By Octavia Johnson
Of the seven seats up for election this year for NABJ’s board of directors, only one was contested. The other six—vice president of broadcast, vice president of digital, secretary, Region I director, Region III director, and student representative—were unopposed races.
It’s a trend that concerns some members.
“Committee members have been, you know, getting the word out via social media, but I think that we’re going to do it even more,” NABJ Elections Committee Chairwoman Melanie Eversley said.
Unopposed candidates are not new in the elections. In the past few years, some seats were either run unopposed or left vacant until someone was appointed to the seat. From 2011 to 2021, 37 candidates ran unopposed in NABJ elections and six seats were vacant and required appointment.
Former Vice President of Digital Benét Wilson ran unopposed during the 2015 NABJ election and said more effort is needed to gain more candidates.
Wilson added that in the 2009 NABJ Election she ran for the Region II director seat, and most of the seats were contested. Although she didn’t win, the election made her interested in helping more within NABJ. Her dedication led to her run for vice president of digital, where she ended up running unopposed.
She sees the lack of an opponent as a missed opportunity.
“There’s no discussion, there’s no way to talk about the future of NABJ and what those people can bring to the table to make a great organization even better,” she said.
Candidate Ken Lemon also ran unopposed in 2017 and 2019. This year he’s running for re-election for the vice president of broadcast seat unopposed.
“Sometimes you’ll see some positions that are highly contested,” he said. “And then other times, you know, you’ll have to fill positions … where sometimes the [seats] would be filled by the president.”
During the Presidential Candidate Forum, candidates Dorothy Tucker, the incumbent, and Manuel “Manny” Smith, the challenger, discussed the reason behind this year’s unopposed seats.
Smith claims the issue with unopposed candidates shows the level of engagement within the organization.
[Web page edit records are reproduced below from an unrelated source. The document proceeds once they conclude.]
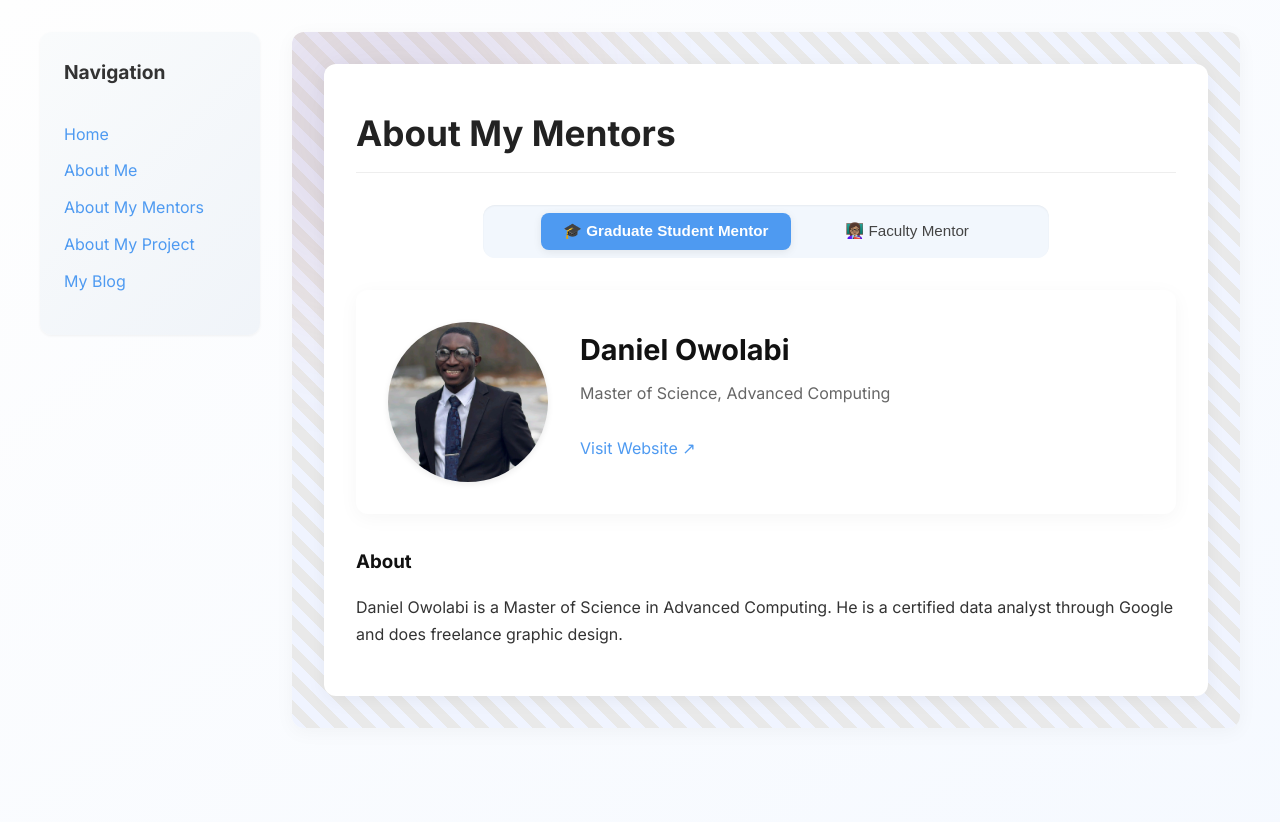
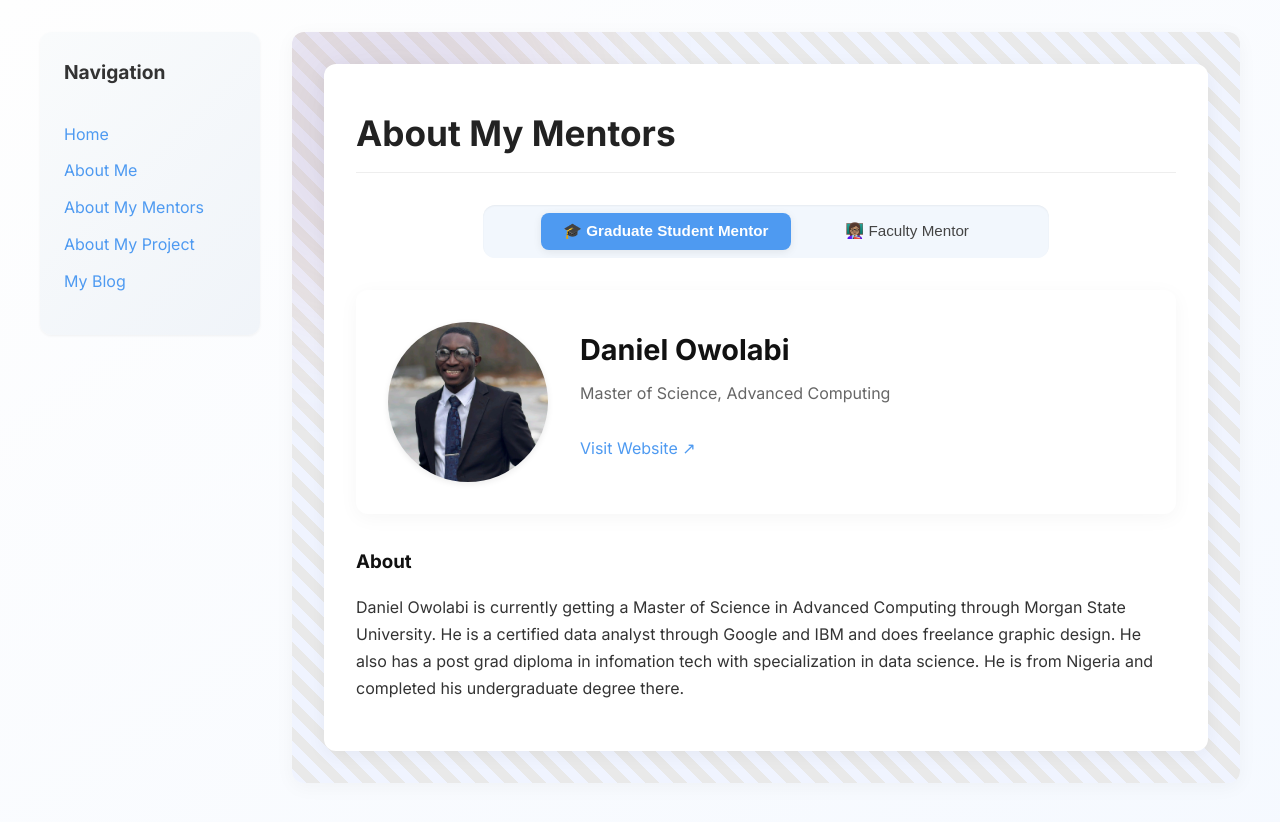
Before and after one commit to lanixyz/lanixyz.github.io, a Jekyll site: the page built from pages/about-my-mentor.md, in a window 1280 px wide. Shown: the top 822 px of the page. Built offline with Jekyll 4.4.1, drawn with Linux system fonts in a browser that asks for light colours.

Commit message:
Update about-my-mentor.md

```diff
--- a/pages/about-my-mentor.md
+++ b/pages/about-my-mentor.md
@@ -9,7 +9,7 @@ graduate_mentor:
   image: /assets/images/danielPic.jpeg
   website: https://www.linkedin.com/in/owolabi-daniel-olusayo/
   bio: |
-    Daniel Owolabi is a Master of Science in Advanced Computing. He is a certified data analyst through Google and does freelance graphic design.
+    Daniel Owolabi is currently getting a Master of Science in Advanced Computing through Morgan State University. He is a certified data analyst through Google and IBM and does freelance graphic design. He also has a post grad diploma in infomation tech with specialization in data science. He is from Nigeria and completed his undergraduate degree there.
 
 
 
```
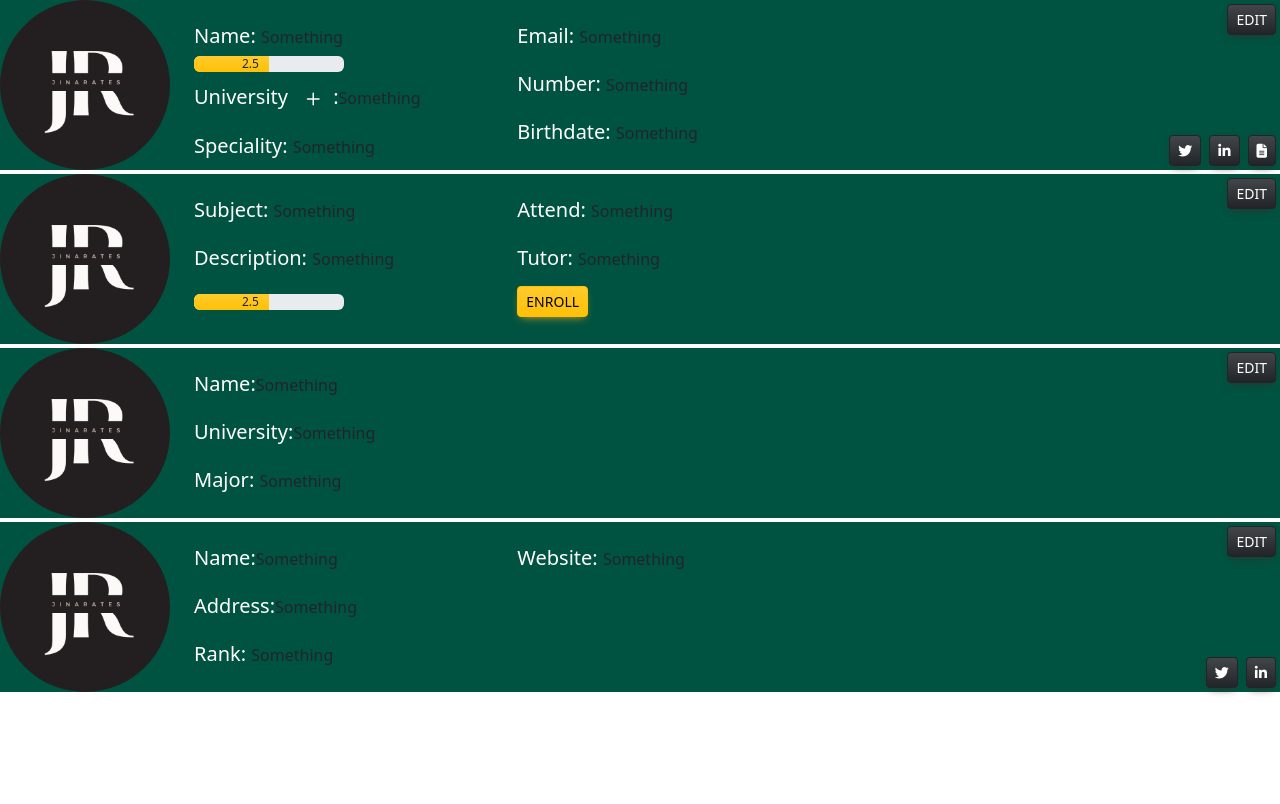
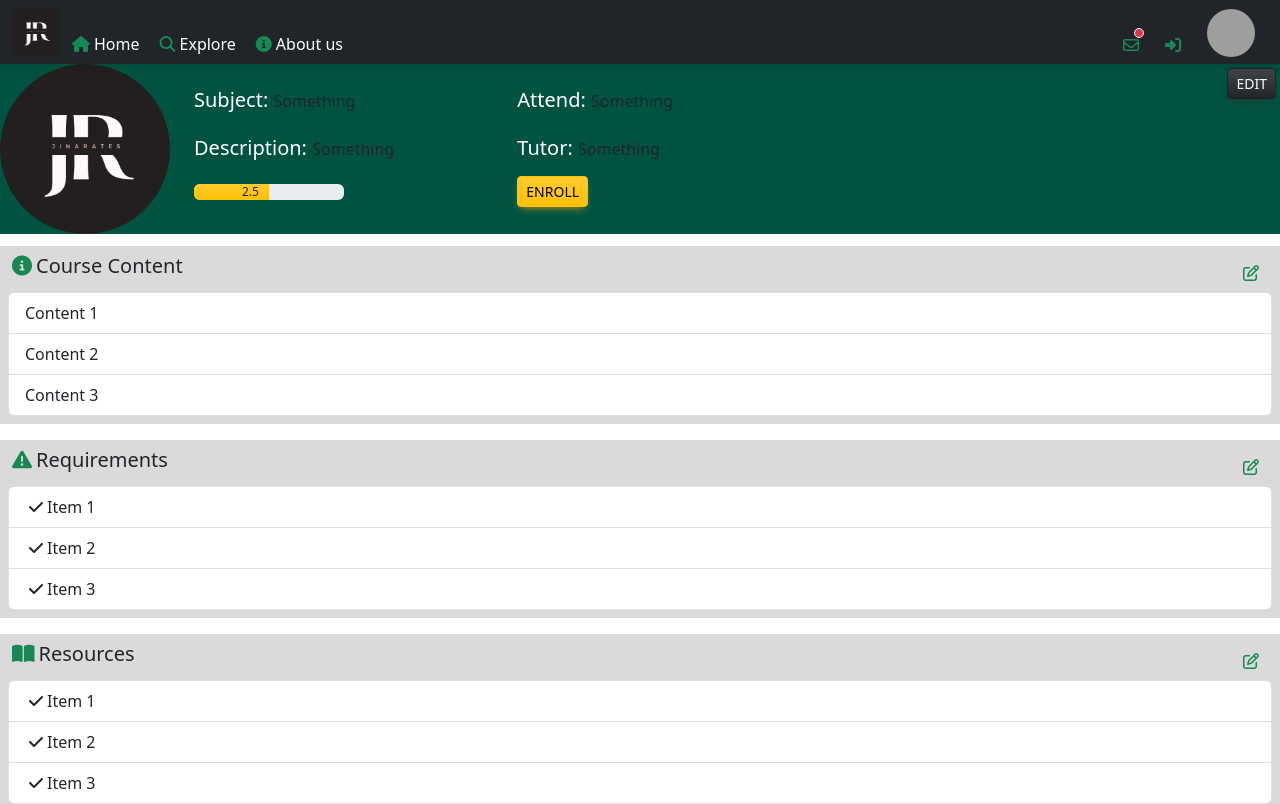
Before and after one commit to EEZeus/Jinarates, a React (Create React App) app in the folder Front-End/: page / in a window 1280 px wide. Shown: the top 804 px of the page. Built offline with nearby package versions, Linux system fonts and the light colour scheme; grey boxes are pictures that could not be loaded.

Commit message:
F16 - home page implemented

```diff
--- a/Front-End/src/App.js
+++ b/Front-End/src/App.js
@@ -1,18 +1,9 @@
 import React from 'react';
 import './App.css';
-import Navbar from './Components/Main-Parts/NavBar'
-import Footer from './Components/Main-Parts/Footer'
-import CoursePageHeader from './Components/Main-Parts/Headers/CoursePageHeader'
-import ProfessorPageHeader from './Components/Main-Parts/Headers/ProfessorProfilePageHeader';
-import StudentPageHeader from './Components/Main-Parts/Headers/StudentProfilePageHeader';
-import UniversityPageHeader from './Components/Main-Parts/Headers/UniversityProfilePageHeader';
-import HomePage from './Components/HomePage';
+import CoursePage from './Components/CoursePage';
 function App() {
   return <React.Fragment>
-    <ProfessorPageHeader></ProfessorPageHeader>
-    <CoursePageHeader></CoursePageHeader>
-    <StudentPageHeader></StudentPageHeader>
-    <UniversityPageHeader></UniversityPageHeader>
+    <CoursePage/>
   </React.Fragment>
 }
 
--- /dev/null
+++ b/Front-End/src/Components/CoursePage.css
@@ -0,0 +1,3 @@
+.bg-designed-content{
+    background-color: #DADADA;
+}
--- /dev/null
+++ b/Front-End/src/Components/CoursePage.js
@@ -0,0 +1,101 @@
+import React from 'react'
+import './CoursePage.css'
+import Navbar from './Main-Parts/NavBar'
+import Footer from './Main-Parts/Footer'
+import CoursePageHeader from './Main-Parts/Headers/CoursePageHeader'
+import {
+    MDBFooter,
+    MDBContainer,
+    MDBCol,
+    MDBRow,
+    MDBBtn,
+    MDBIcon
+} from 'mdb-react-ui-kit';
+const CoursePage = () => {
+    return (
+        <React.Fragment>
+            <Navbar />
+            <CoursePageHeader />
+            <div class="d-flex flex-column mb-3 align-items-center">
+                <div class="p-2 m-2 w-100 bg-designed-content">
+                    <div class="d-flex justify-content-between">
+                        <div className="p-0">
+                            <h5>
+                                <span className='mx-1'>
+                                    <MDBIcon fas icon="info-circle" color='success' />
+                                </span>
+                                Course Content
+                            </h5>
+
+                        </div>
+                        <div class="p-0">
+                            <span>
+                                <button type="button" class="btn shadow-0 rounded-circle">
+                                    <MDBIcon far icon="edit" color='success' />
+                                </button>
+                            </span>
+                        </div>
+                    </div>
+                    <ul class="list-group">
+                        <li class="list-group-item">Content 1</li>
+                        <li class="list-group-item">Content 2</li>
+                        <li class="list-group-item">Content 3</li>
+                    </ul>
+                </div>
+                <div class="p-2 m-2 w-100 bg-designed-content">
+                    <div class="d-flex justify-content-between">
+                        <div className="p-0">
+                            <h5>
+                                <span className='mx-1'>
+                                    <MDBIcon fas icon="exclamation-triangle" color='success' />
+                                </span>
+                                Requirements
+                            </h5>
+
+                        </div>
+                        <div class="p-0">
+                            <span>
+                                <button type="button" class="btn shadow-0 rounded-circle">
+                                    <MDBIcon far icon="edit" color='success' />
+                                </button>
+                            </span>
+                        </div>
+                    </div>
+                    <ul class="list-group">
+                        <li class="list-group-item"><MDBIcon fas icon="check" className="px-1" />Item 1</li>
+                        <li class="list-group-item"><MDBIcon fas icon="check" className="px-1" />Item 2</li>
+                        <li class="list-group-item"><MDBIcon fas icon="check" className="px-1" />Item 3</li>
+                    </ul>
+                </div>
+                <div class="p-2 m-2 w-100 bg-designed-content">
+                    <div class="d-flex justify-content-between">
+                        <div className="p-0">
+                            <h5>
+                                <span className='mx-1'>
+                                    <MDBIcon fas icon="book-open" color='success' />
+                                </span>
+                                Resources
+                            </h5>
+
+                        </div>
+                        <div class="p-0">
+                            <span>
+                                <button type="button" class="btn shadow-0 rounded-circle">
+                                    <MDBIcon far icon="edit" color='success' />
+                                </button>
+                            </span>
+                        </div>
+                    </div>
+                    <ul class="list-group">
+                    <li class="list-group-item"><MDBIcon fas icon="check" className="px-1" />Item 1</li>
+                        <li class="list-group-item"><MDBIcon fas icon="check" className="px-1" />Item 2</li>
+                        <li class="list-group-item"><MDBIcon fas icon="check" className="px-1" />Item 3</li>
+                    </ul>
+                </div>
+            </div>
+            <Footer />
+        </React.Fragment>
+    )
+}
+
+export default CoursePage;
```
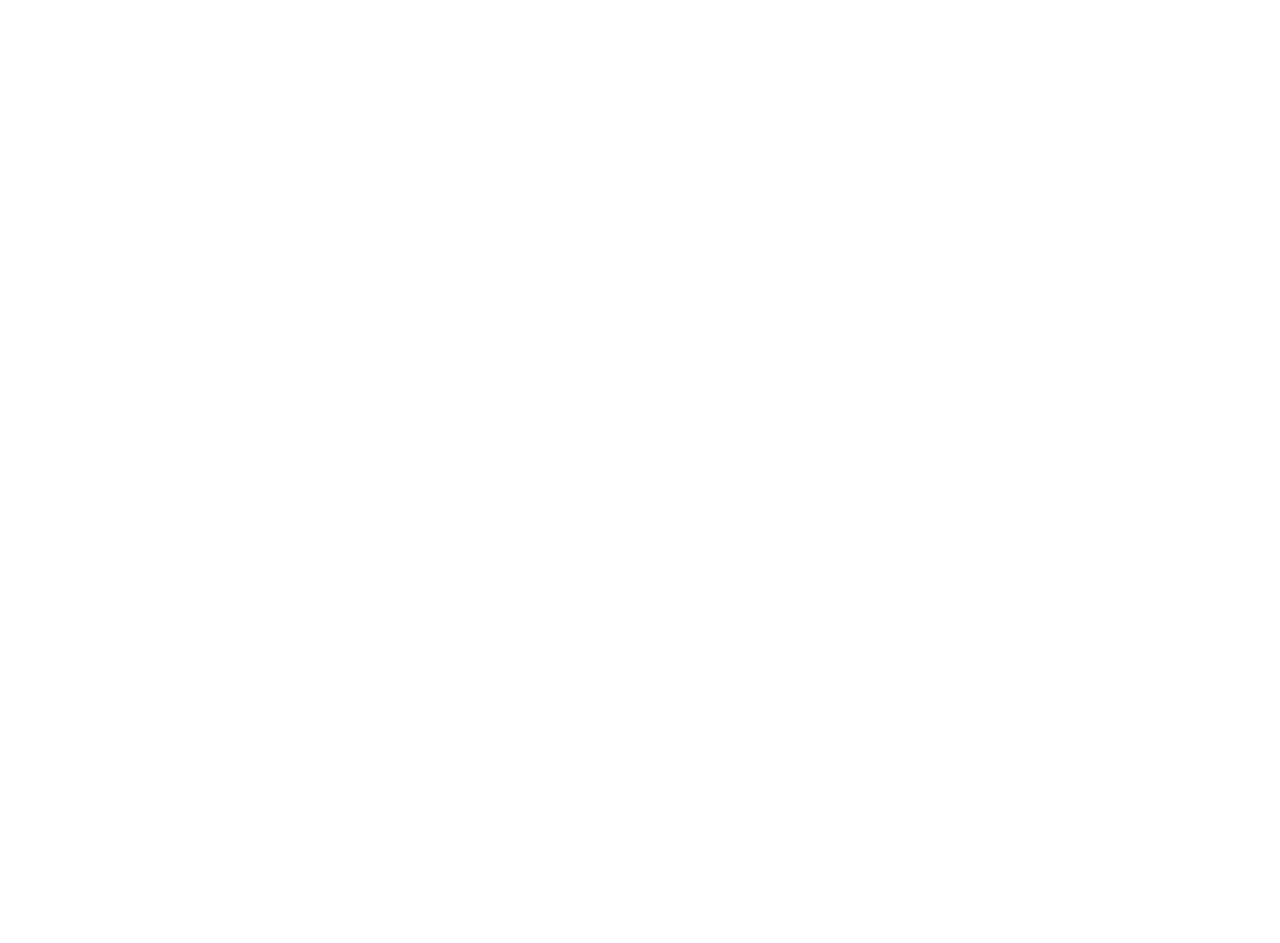
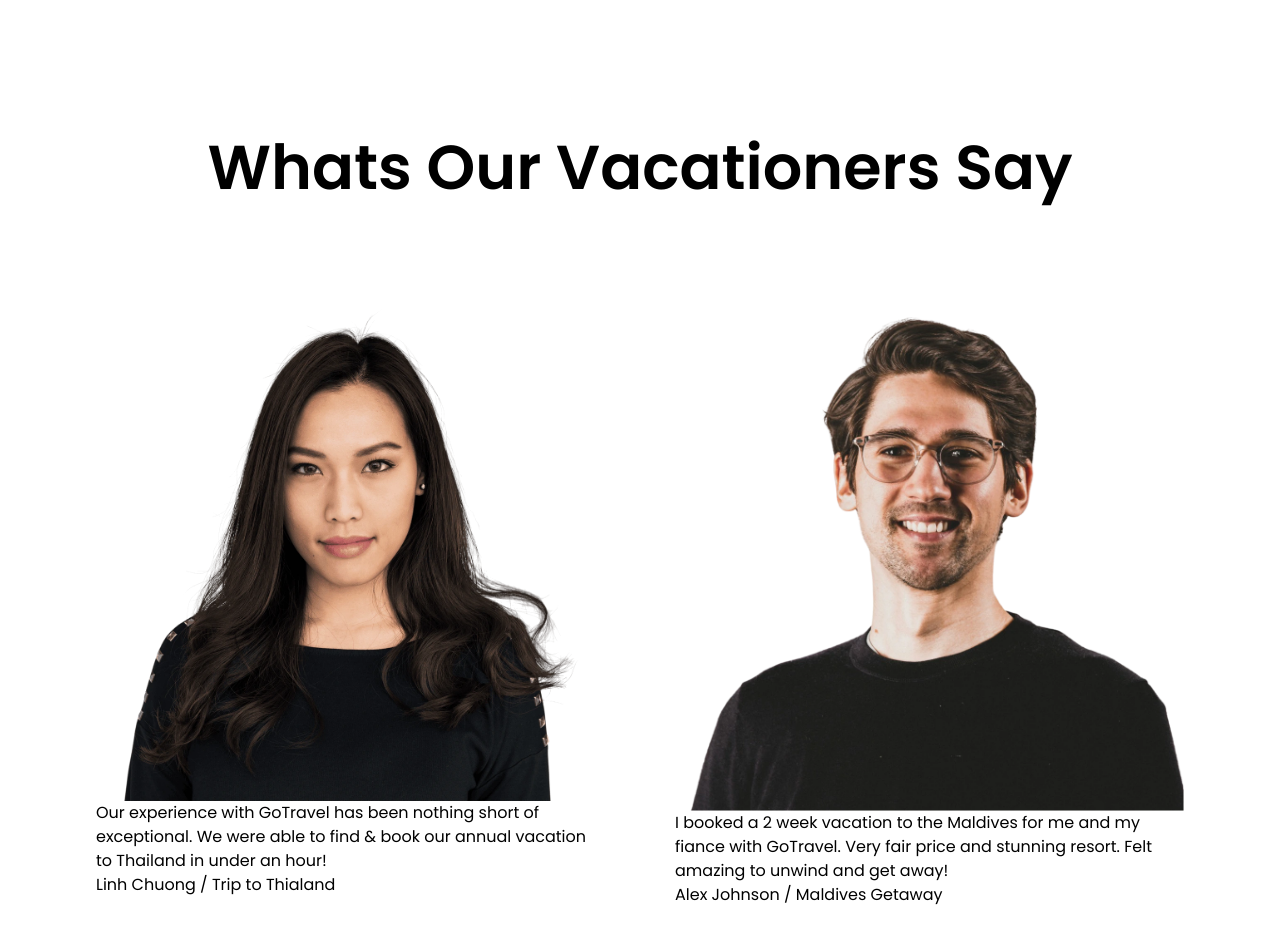
Before and after one commit to Jisap/vite-travel-agency, a React (Vite) app: page / in a window 1280 px wide. Shown: the part 5920-6863 px from the top of the page. Before the commit the page ends 5897 px from the top, so only its background shows below. Built offline with nearby package versions, Linux system fonts and the light colour scheme.

Commit message:
Testimonials basic structure

```diff
--- a/src/App.tsx
+++ b/src/App.tsx
@@ -8,6 +8,7 @@
 import Page from "./components/Page";
 import Services from "./components/Services/Services";
 import Steps from "./components/Steps/Steps";
+import Testimonials from "./components/Testimonials/Testimonials";
 
 function App() {
   return (
@@ -23,6 +24,7 @@
         <News />
         <ExploreMore />
         <FrequentTraveler />
+        <Testimonials />
       </Main>
     </Page>
   )
--- /dev/null
+++ b/src/components/Testimonials/Testimonial.tsx
@@ -0,0 +1,22 @@
+import { type Testimonial } from "../../utils/contentTypes"
+
+interface TestimonialProps {
+  testimonial: Testimonial;
+}
+
+const Testimonial = ({ testimonial }: TestimonialProps) => {
+  return (
+    <li>
+      <div>
+        <img src={testimonial.img} alt={testimonial.alt} />
+      </div>
+
+      <div>
+        <p>{testimonial.description}</p>
+        <p>{testimonial.name} / {testimonial.vacation}</p>
+      </div>
+    </li>
+  )
+}
+
+export default Testimonial
--- /dev/null
+++ b/src/components/Testimonials/Testimonials.tsx
@@ -0,0 +1,23 @@
+import { testimonials } from "../../utils/content"
+import Testimonial from "./Testimonial"
+
+
+const Testimonials = () => {
+  return (
+    <section className="px-24 py-36">
+      <div className="m-auto max-w-389">
+        <h2 className="mb-22 text-center text-[3.875rem] font-semibold">
+          Whats Our Vacationers Say
+        </h2>
+
+        <ul className="flex gap-x-20">
+          {testimonials.map((testimonial) => (
+            <Testimonial testimonial={testimonial} key={testimonial.id} />
+          ))}
+        </ul>
+      </div>
+    </section>
+  )
+}
+
+export default Testimonials
```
He believes that communicating with new voices and elevating the veteran voices will help bring re-engagement into NABJ, which will encourage more people to want to run for a seat on the board.
“Unfortunately, when you have the largest leadership roles in the organization, and almost all of them are essentially unopposed, that speaks to a path of, you know, of gamesmanship, right, of only a select few people being appointed, or encouraged to run for roles,” Smith said.
Smith also used examples of his time as the president of PABJ and how they tripled their membership to about 200. He hopes by voicing the concern of the unopposed candidacies, there will be a change in the future.
“People always ask about the future of NABJ,” he said. “There it is clear as day, we’ve got people who are not interested in serving in some of our most crucial roles. Why is that and what do we do to fix it?”
Tucker argued that NABJ members were engaged this year virtually and the organization had more people in the webinars, events, regionals, grants, fellowships, projects, and the 2020 NABJ Convention. However, she also believes that during the pandemic, most of the journalists were trying to focus on the newsroom and “get back on track.”
“I just accepted the fact that there were times that our members were just overwhelmed,” she said at the forum.
Tucker later explained that although the pandemic may have played a part in the unopposed seats, “We shouldn’t blow that up.”
Both candidates agreed that they want to see more people from the younger generation running for seats.
“If students feel inclined to run and feel like that’s a way that they want to get involved, they should definitely do that,” said Tamia Fowlkes, candidate for student representative. “If they don’t want to do that, then definitely just apply to everything. There are so many opportunities in this organization, and increasing those opportunities is something that I really wanted to do.”
Smith said if he is elected as president, he plans to get more people into the organization by actively engaging with current and future members of NABJ.
Tucker said she has a great feeling about the future elections and if she’s re-elected, she hopes all of the local chapters know she’s here to support anyone who’s interested in running for the national board.